╭─ DATASET EXTRACT
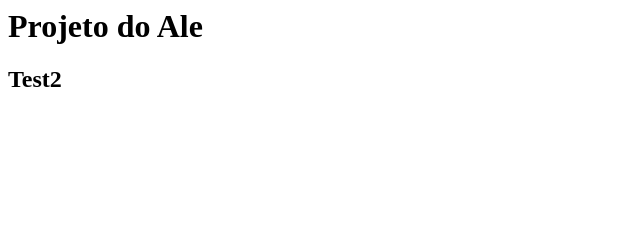
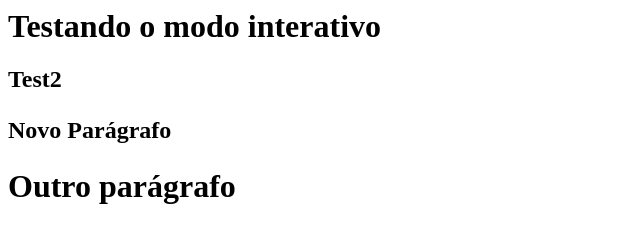
Before and after one commit to alexandrehsantos/curso-git, a plain HTML site: page index.html in a window 1280 px wide. Shown: the whole page, without its empty margins (0-640 px from the left). Drawn offline with Linux system fonts and the light colour scheme.

Commit message:
Ultima Alteração mondo interativo

```diff
--- a/index.html
+++ b/index.html
@@ -3,8 +3,12 @@
 </head>
 	<title> Teste GIT </title>
 	<body>
-		<h1>Projeto do Ale</h1>
-	<h2>Test2</h2>
-
+		<h1>Testando o modo interativo</h1>
+	<h2>
+		Test2
+	<p>
+		Novo Parágrafo
+	</h2>
+	<H1> Outro parágrafo </H1>
 	</body>
 </html>
```
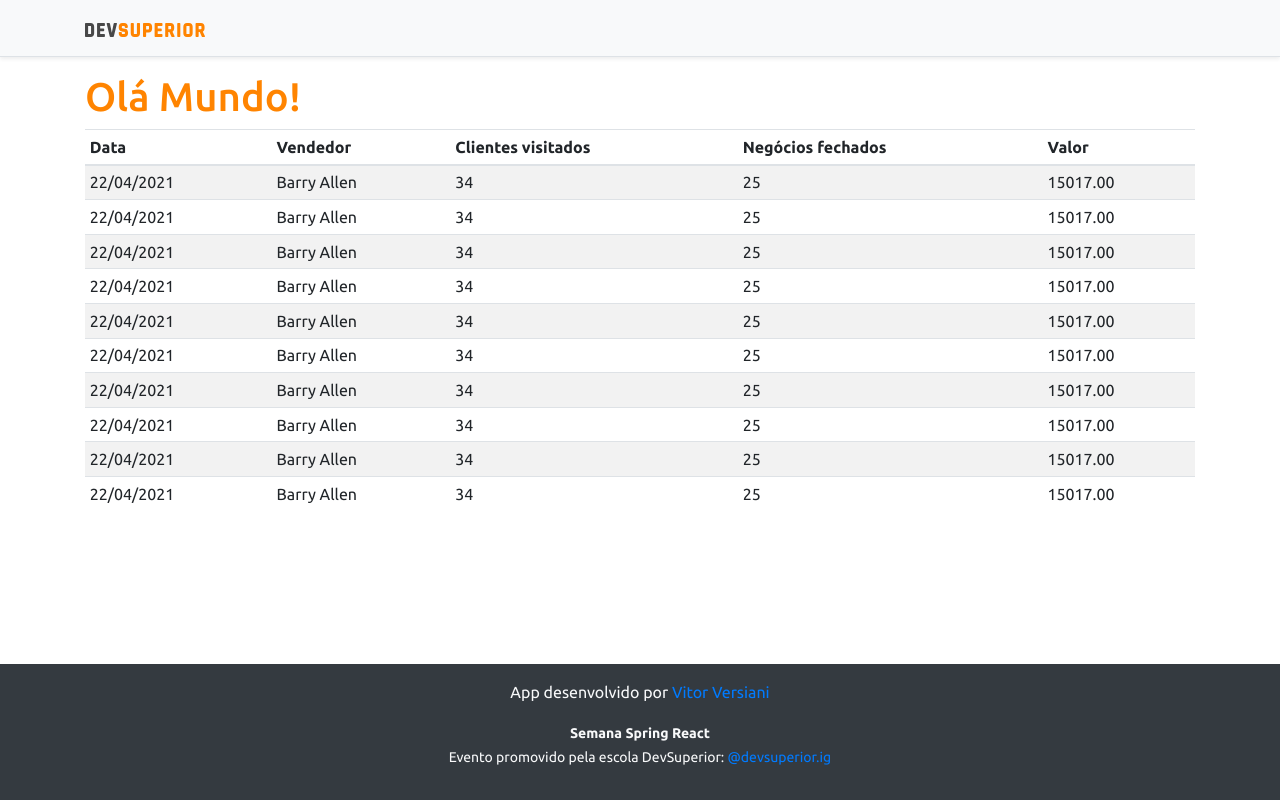
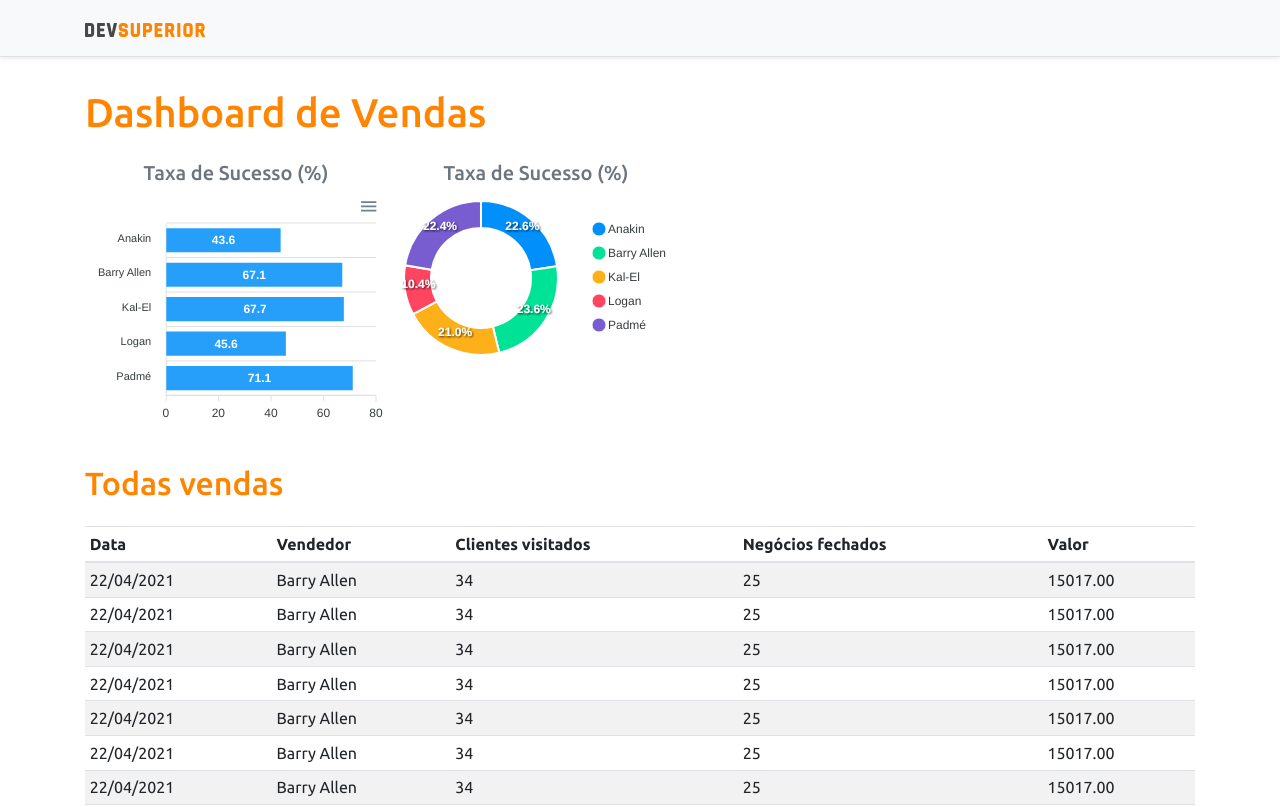
Before and after one commit to vitorvd/DSVendas, a React (Create React App) app in the folder frontend/: page / in a window 1280 px wide. Shown: the top 807 px of the page. Built offline with nearby package versions, Linux system fonts and the light colour scheme.

Commit message:
static charts

```diff
--- a/frontend/package.json
+++ b/frontend/package.json
@@ -12,10 +12,12 @@
     "@types/node": "^12.0.0",
     "@types/react": "^17.0.0",
     "@types/react-dom": "^17.0.0",
+    "apexcharts": "^3.26.1",
     "bootstrap": "^4.6.0",
     "jquery": "1.9.1",
     "popper.js": "1.16.1",
     "react": "^17.0.2",
+    "react-apexcharts": "^1.3.9",
     "react-dom": "^17.0.2",
     "react-scripts": "4.0.3",
     "typescript": "^4.1.2",
--- a/frontend/src/App.tsx
+++ b/frontend/src/App.tsx
@@ -1,3 +1,5 @@
+import DonutChart from "./components/DonutChart";
+import BarChart from "./components/BarChart";
 import DataTable from "./components/DataTable";
 import Footer from "./components/Footer";
 import NavBar from "./components/Navbar";
@@ -7,7 +9,22 @@
     <>
       <NavBar />
       <div className="container">
-        <h1 className="text-primary">Olá Mundo!</h1>
+        <h1 className="text-primary py-3">Dashboard de Vendas</h1>
+
+        <div className="row px-3">
+          <div className="cool-sm-6">
+            <h5 className="text-center text-secondary">Taxa de Sucesso (%)</h5>
+            <BarChart/>
+          </div>
+          <div className="cool-sm-6">
+            <h5 className="text-center text-secondary">Taxa de Sucesso (%)</h5>
+            <DonutChart/>
+          </div>
+        </div>
+
+        <div className="py-3">
+          <h2 className="text-primary">Todas vendas</h2>
+        </div>
 
         <DataTable/>
       </div>
--- /dev/null
+++ b/frontend/src/components/BarChart/index.tsx
@@ -0,0 +1,35 @@
+import Chart from "react-apexcharts";
+
+const BarChart = () => {
+
+    const options = {
+        plotOptions: {
+            bar: {
+                horizontal: true,
+            }
+        },
+    };
+
+    const mockData = {
+        labels: {
+            categories: ['Anakin', 'Barry Allen', 'Kal-El', 'Logan', 'Padmé']
+        },
+        series: [
+            {
+                name: "% Sucesso",
+                data: [43.6, 67.1, 67.7, 45.6, 71.1]
+            }
+        ]
+    };
+
+    return(
+        <Chart
+            options={{...options, xaxis: mockData.labels}}
+            series={mockData.series}
+            type="bar"
+            height="240"
+        />
+    );
+}
+
+export default BarChart;
--- /dev/null
+++ b/frontend/src/components/DonutChart/index.tsx
@@ -0,0 +1,26 @@
+import Chart from "react-apexcharts";
+
+const DonutChart = () => {
+
+    const mockData = {
+        series: [477138, 499928, 444867, 220426, 473088],
+        labels: ['Anakin', 'Barry Allen', 'Kal-El', 'Logan', 'Padmé']
+    }
+
+    const options = {
+        legend: {
+            show: true
+        }
+    }
+
+    return(
+        <Chart
+            options={{...options, labels: mockData.labels}}
+            series={mockData.series}
+            type="donut"
+            height="240"
+        />
+    );
+}
+
+export default DonutChart;
```
Also changed, not shown: 1 other file (tests, documents, lock files or other folders).
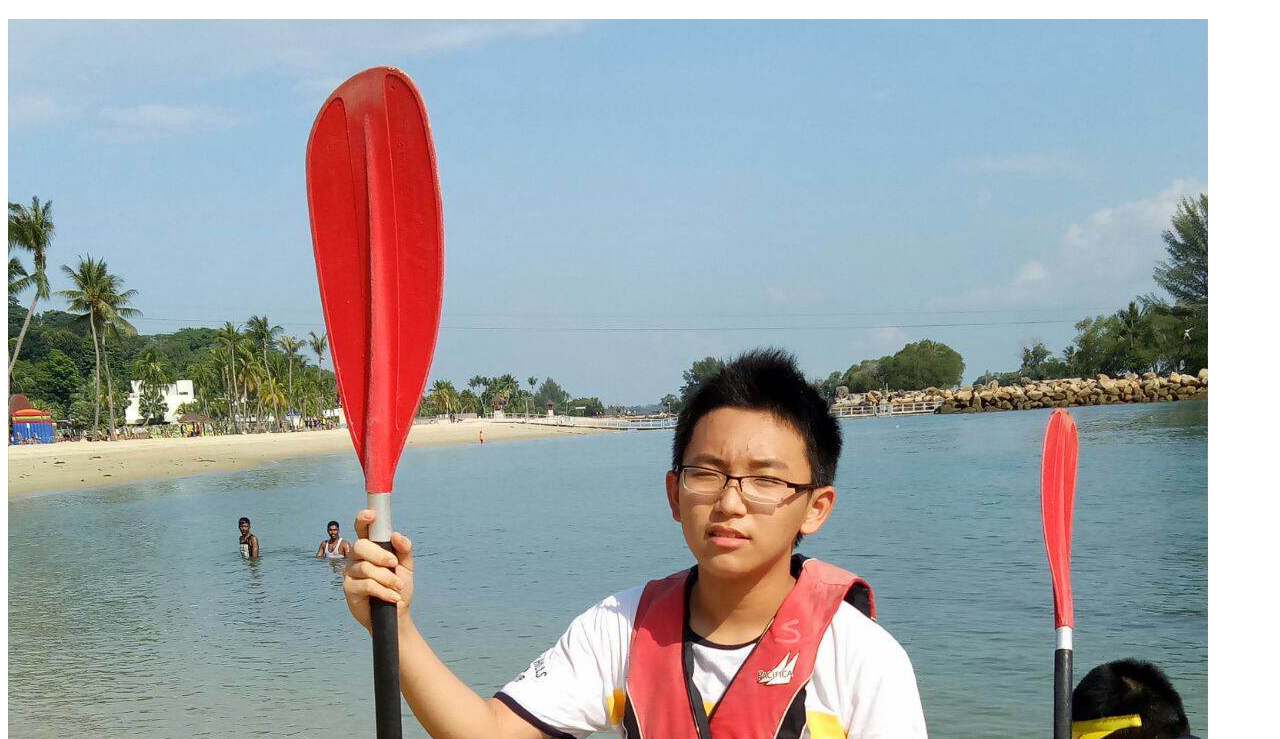
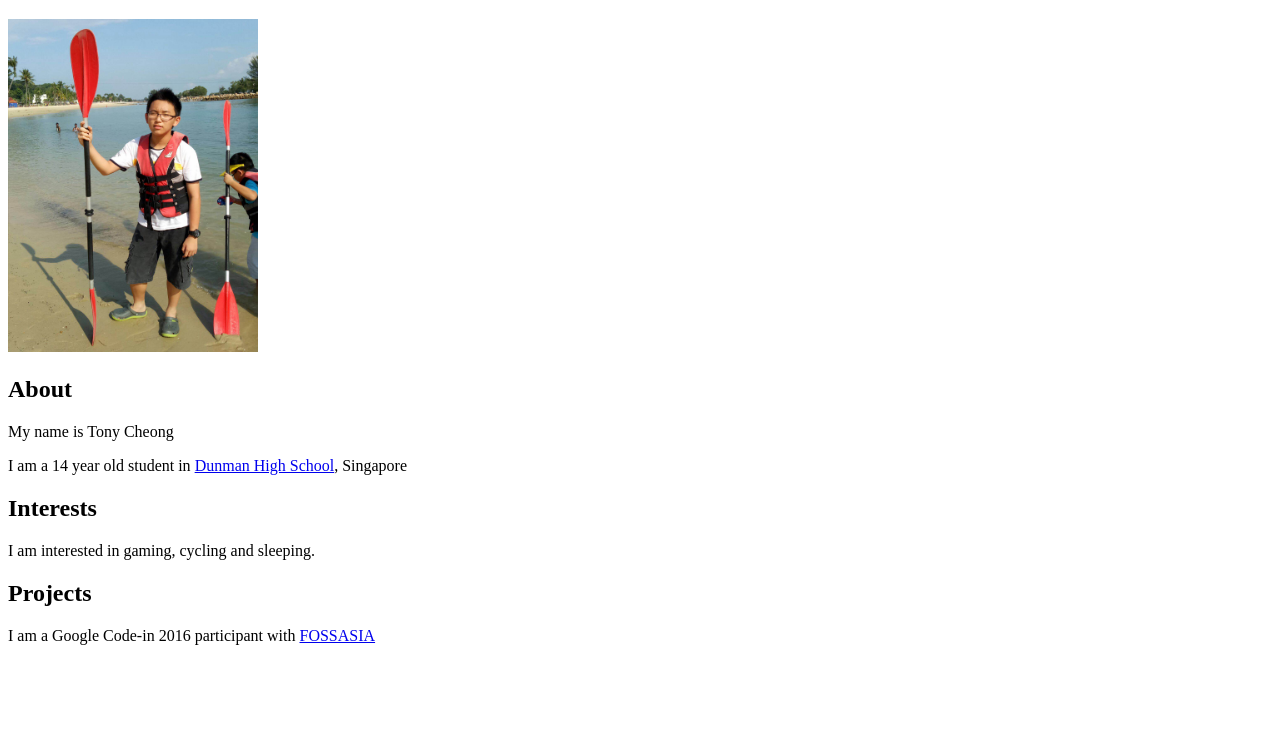
Before and after one commit to 172htonycheong/172htonycheong.github.io, a plain HTML site: page index.html in a window 1280 px wide. Shown: the part 61-800 px from the top of the page. Drawn offline with Linux system fonts and the light colour scheme.

Commit message:
Update style.css

```diff
--- a/style.css
+++ b/style.css
@@ -2,3 +2,6 @@ h1 {
   color: green;
   font : arial;
 }
+img{
+  max-width:250px;
+}
```
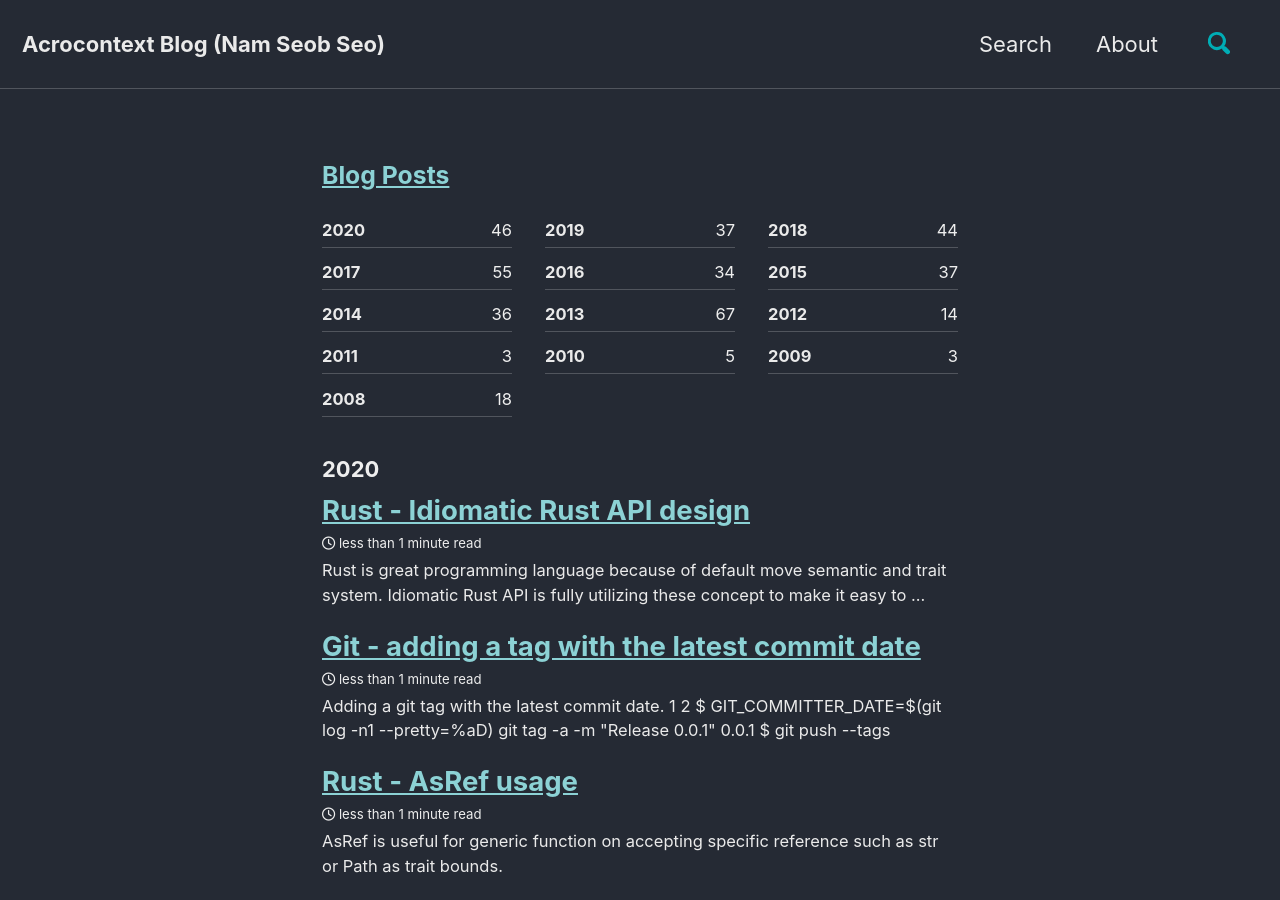
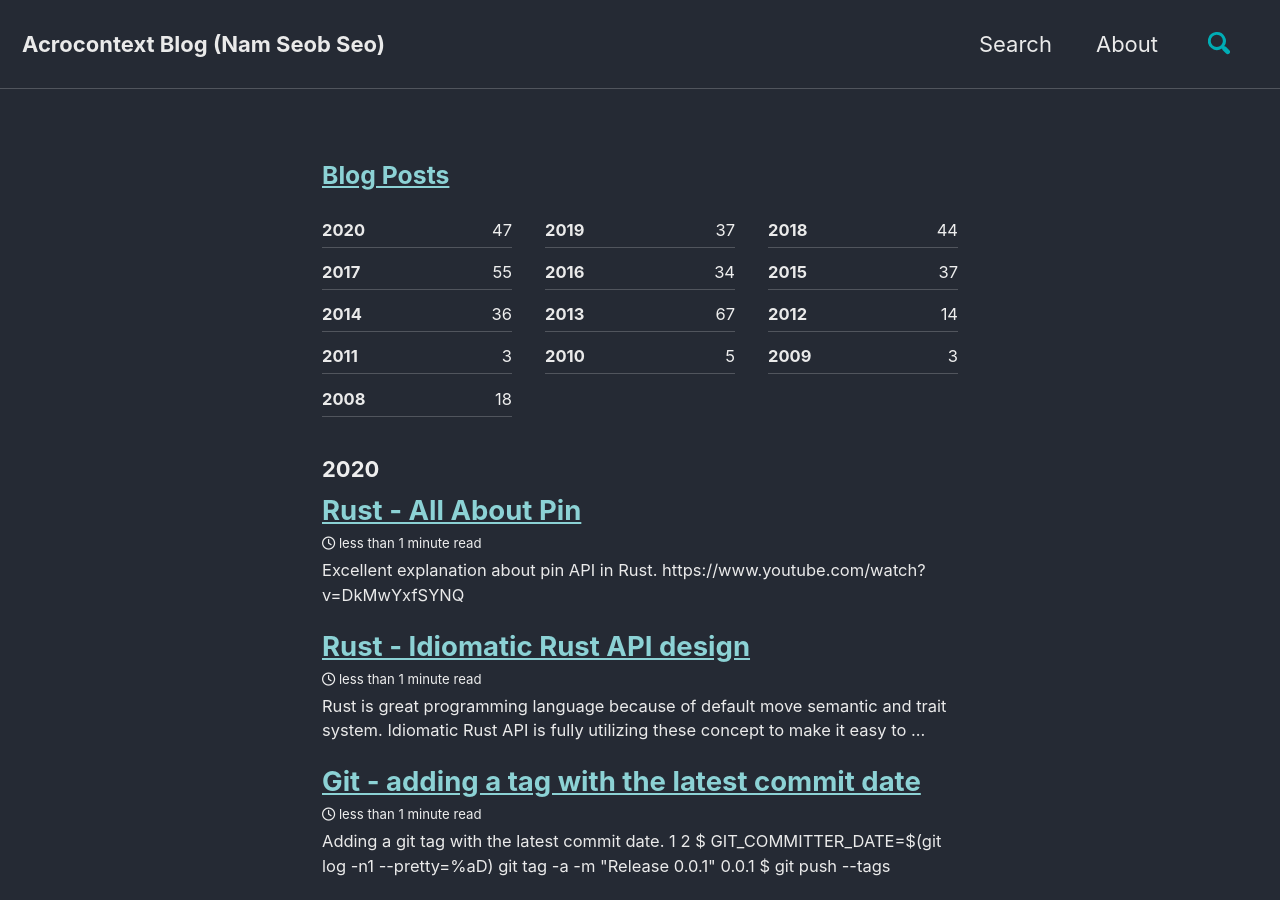
Before and after one commit to nsclass/nsclass.github.io, a Jekyll site: the page built from index.md, in a window 1280 px wide and 900 px high. Built offline with Jekyll 4.4.1, drawn with Linux system fonts in a browser that asks for light colours; cached includes are drawn as plain includes; nearby versions of some CDN libraries.

Commit message:
rust pin

```diff
--- a/_posts/2020-10-15-rust-make-useful-api.md
+++ b/_posts/2020-10-15-rust-make-useful-api.md
@@ -8,7 +8,7 @@ published: true
 password: ""
 status: publish
 categories:
-  - git`
+  - rust
 permalink: "2020/10/15/rust-idiomatic-api-design"
 ---
 
--- /dev/null
+++ b/_posts/2020-10-21-rust-all-about-pin.md
@@ -0,0 +1,15 @@
+---
+layout: single
+title: Rust - All About Pin
+date: 2020-10-21 09:30:00.000000000 -05:00
+type: post
+parent_id: "0"
+published: true
+password: ""
+status: publish
+categories:
+  - rust
+permalink: "2020/10/21/rust-all-about-pin"
+---
+Excellent explanation about pin API in Rust.
+[https://www.youtube.com/watch?v=DkMwYxfSYNQ](https://www.youtube.com/watch?v=DkMwYxfSYNQ)
```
╰─
**EXERCISE DETAILS:** Give the data again word for word, without pictures.

**RESPONSE TO THE EXERCISE:**
Before and after one commit to alexandrehsantos/curso-git, a plain HTML site: page index.html in a window 1280 px wide. Shown: the whole page, without its empty margins (0-640 px from the left). Drawn offline with Linux system fonts and the light colour scheme.

Commit message:
Ultima Alteração mondo interativo

```diff
--- a/index.html
+++ b/index.html
@@ -3,8 +3,12 @@
 </head>
 	<title> Teste GIT </title>
 	<body>
-		<h1>Projeto do Ale</h1>
-	<h2>Test2</h2>
-
+		<h1>Testando o modo interativo</h1>
+	<h2>
+		Test2
+	<p>
+		Novo Parágrafo
+	</h2>
+	<H1> Outro parágrafo </H1>
 	</body>
 </html>
```
Before and after one commit to vitorvd/DSVendas, a React (Create React App) app in the folder frontend/: page / in a window 1280 px wide. Shown: the top 807 px of the page. Built offline with nearby package versions, Linux system fonts and the light colour scheme.

Commit message:
static charts

```diff
--- a/frontend/package.json
+++ b/frontend/package.json
@@ -12,10 +12,12 @@
     "@types/node": "^12.0.0",
     "@types/react": "^17.0.0",
     "@types/react-dom": "^17.0.0",
+    "apexcharts": "^3.26.1",
     "bootstrap": "^4.6.0",
     "jquery": "1.9.1",
     "popper.js": "1.16.1",
     "react": "^17.0.2",
+    "react-apexcharts": "^1.3.9",
     "react-dom": "^17.0.2",
     "react-scripts": "4.0.3",
     "typescript": "^4.1.2",
--- a/frontend/src/App.tsx
+++ b/frontend/src/App.tsx
@@ -1,3 +1,5 @@
+import DonutChart from "./components/DonutChart";
+import BarChart from "./components/BarChart";
 import DataTable from "./components/DataTable";
 import Footer from "./components/Footer";
 import NavBar from "./components/Navbar";
@@ -7,7 +9,22 @@
     <>
       <NavBar />
       <div className="container">
-        <h1 className="text-primary">Olá Mundo!</h1>
+        <h1 className="text-primary py-3">Dashboard de Vendas</h1>
+
+        <div className="row px-3">
+          <div className="cool-sm-6">
+            <h5 className="text-center text-secondary">Taxa de Sucesso (%)</h5>
+            <BarChart/>
+          </div>
+          <div className="cool-sm-6">
+            <h5 className="text-center text-secondary">Taxa de Sucesso (%)</h5>
+            <DonutChart/>
+          </div>
+        </div>
+
+        <div className="py-3">
+          <h2 className="text-primary">Todas vendas</h2>
+        </div>
 
         <DataTable/>
       </div>
--- /dev/null
+++ b/frontend/src/components/BarChart/index.tsx
@@ -0,0 +1,35 @@
+import Chart from "react-apexcharts";
+
+const BarChart = () => {
+
+    const options = {
+        plotOptions: {
+            bar: {
+                horizontal: true,
+            }
+        },
+    };
+
+    const mockData = {
+        labels: {
+            categories: ['Anakin', 'Barry Allen', 'Kal-El', 'Logan', 'Padmé']
+        },
+        series: [
+            {
+                name: "% Sucesso",
+                data: [43.6, 67.1, 67.7, 45.6, 71.1]
+            }
+        ]
+    };
+
+    return(
+        <Chart
+            options={{...options, xaxis: mockData.labels}}
+            series={mockData.series}
+            type="bar"
+            height="240"
+        />
+    );
+}
+
+export default BarChart;
--- /dev/null
+++ b/frontend/src/components/DonutChart/index.tsx
@@ -0,0 +1,26 @@
+import Chart from "react-apexcharts";
+
+const DonutChart = () => {
+
+    const mockData = {
+        series: [477138, 499928, 444867, 220426, 473088],
+        labels: ['Anakin', 'Barry Allen', 'Kal-El', 'Logan', 'Padmé']
+    }
+
+    const options = {
+        legend: {
+            show: true
+        }
+    }
+
+    return(
+        <Chart
+            options={{...options, labels: mockData.labels}}
+            series={mockData.series}
+            type="donut"
+            height="240"
+        />
+    );
+}
+
+export default DonutChart;
```
Also changed, not shown: 1 other file (tests, documents, lock files or other folders).
Before and after one commit to 172htonycheong/172htonycheong.github.io, a plain HTML site: page index.html in a window 1280 px wide. Shown: the part 61-800 px from the top of the page. Drawn offline with Linux system fonts and the light colour scheme.

Commit message:
Update style.css

```diff
--- a/style.css
+++ b/style.css
@@ -2,3 +2,6 @@ h1 {
   color: green;
   font : arial;
 }
+img{
+  max-width:250px;
+}
```
Before and after one commit to nsclass/nsclass.github.io, a Jekyll site: the page built from index.md, in a window 1280 px wide and 900 px high. Built offline with Jekyll 4.4.1, drawn with Linux system fonts in a browser that asks for light colours; cached includes are drawn as plain includes; nearby versions of some CDN libraries.

Commit message:
rust pin

```diff
--- a/_posts/2020-10-15-rust-make-useful-api.md
+++ b/_posts/2020-10-15-rust-make-useful-api.md
@@ -8,7 +8,7 @@ published: true
 password: ""
 status: publish
 categories:
-  - git`
+  - rust
 permalink: "2020/10/15/rust-idiomatic-api-design"
 ---
 
--- /dev/null
+++ b/_posts/2020-10-21-rust-all-about-pin.md
@@ -0,0 +1,15 @@
+---
+layout: single
+title: Rust - All About Pin
+date: 2020-10-21 09:30:00.000000000 -05:00
+type: post
+parent_id: "0"
+published: true
+password: ""
+status: publish
+categories:
+  - rust
+permalink: "2020/10/21/rust-all-about-pin"
+---
+Excellent explanation about pin API in Rust.
+[https://www.youtube.com/watch?v=DkMwYxfSYNQ](https://www.youtube.com/watch?v=DkMwYxfSYNQ)
```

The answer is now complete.